__Task to carry out__
Note every line in the entries that contains the string "shown", and copy it.

__Dataset__
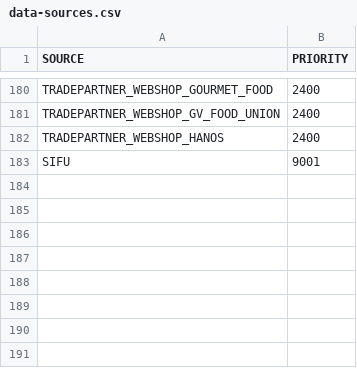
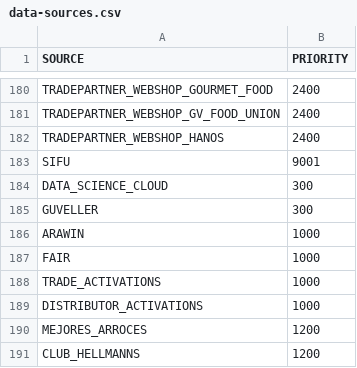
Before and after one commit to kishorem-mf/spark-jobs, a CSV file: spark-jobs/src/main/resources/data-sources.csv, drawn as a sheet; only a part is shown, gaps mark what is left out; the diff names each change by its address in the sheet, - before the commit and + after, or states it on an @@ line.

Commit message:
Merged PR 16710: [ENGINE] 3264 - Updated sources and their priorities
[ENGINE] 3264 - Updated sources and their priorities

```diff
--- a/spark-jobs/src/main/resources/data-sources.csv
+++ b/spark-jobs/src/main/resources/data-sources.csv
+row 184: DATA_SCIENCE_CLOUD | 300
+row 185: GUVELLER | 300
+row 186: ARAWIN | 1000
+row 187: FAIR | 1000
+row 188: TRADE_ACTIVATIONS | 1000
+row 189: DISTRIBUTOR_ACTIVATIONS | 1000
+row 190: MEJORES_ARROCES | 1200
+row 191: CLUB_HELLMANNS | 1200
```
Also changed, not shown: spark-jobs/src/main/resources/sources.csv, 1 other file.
---
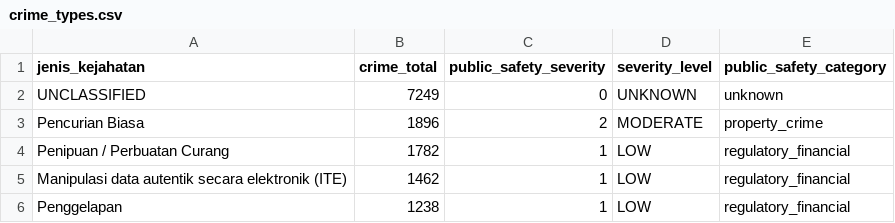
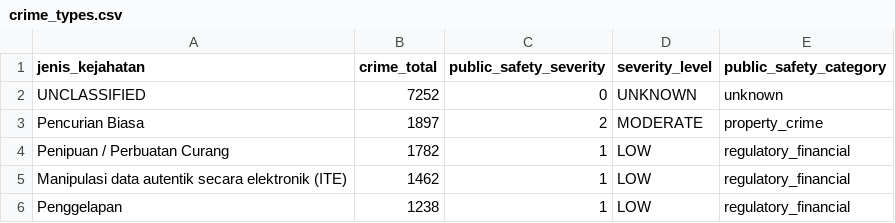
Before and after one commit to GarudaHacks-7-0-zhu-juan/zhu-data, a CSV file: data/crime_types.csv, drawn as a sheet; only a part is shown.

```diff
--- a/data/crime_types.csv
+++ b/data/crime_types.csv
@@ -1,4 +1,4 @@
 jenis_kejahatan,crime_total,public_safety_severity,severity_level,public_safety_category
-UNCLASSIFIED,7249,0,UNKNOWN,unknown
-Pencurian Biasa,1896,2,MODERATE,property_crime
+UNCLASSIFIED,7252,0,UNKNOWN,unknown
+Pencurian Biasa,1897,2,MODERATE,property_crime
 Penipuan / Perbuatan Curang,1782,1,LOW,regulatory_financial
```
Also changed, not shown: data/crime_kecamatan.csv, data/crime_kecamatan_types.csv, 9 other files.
==
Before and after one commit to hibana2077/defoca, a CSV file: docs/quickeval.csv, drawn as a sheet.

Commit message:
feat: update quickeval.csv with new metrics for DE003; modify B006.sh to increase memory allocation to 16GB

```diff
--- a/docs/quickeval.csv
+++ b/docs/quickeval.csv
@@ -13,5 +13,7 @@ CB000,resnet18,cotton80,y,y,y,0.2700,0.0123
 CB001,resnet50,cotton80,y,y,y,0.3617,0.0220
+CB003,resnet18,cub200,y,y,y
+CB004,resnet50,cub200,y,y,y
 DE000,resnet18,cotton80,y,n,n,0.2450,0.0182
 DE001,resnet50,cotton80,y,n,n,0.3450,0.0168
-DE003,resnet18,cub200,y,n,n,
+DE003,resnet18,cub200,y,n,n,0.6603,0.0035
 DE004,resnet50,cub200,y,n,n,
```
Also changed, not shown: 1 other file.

__Solved exercise__
Before and after one commit to kishorem-mf/spark-jobs, a CSV file: spark-jobs/src/main/resources/data-sources.csv, drawn as a sheet; only a part is shown, gaps mark what is left out; the diff names each change by its address in the sheet, - before the commit and + after, or states it on an @@ line.
Also changed, not shown: spark-jobs/src/main/resources/sources.csv, 1 other file.
Before and after one commit to GarudaHacks-7-0-zhu-juan/zhu-data, a CSV file: data/crime_types.csv, drawn as a sheet; only a part is shown.
Also changed, not shown: data/crime_kecamatan.csv, data/crime_kecamatan_types.csv, 9 other files.
Also changed, not shown: 1 other file.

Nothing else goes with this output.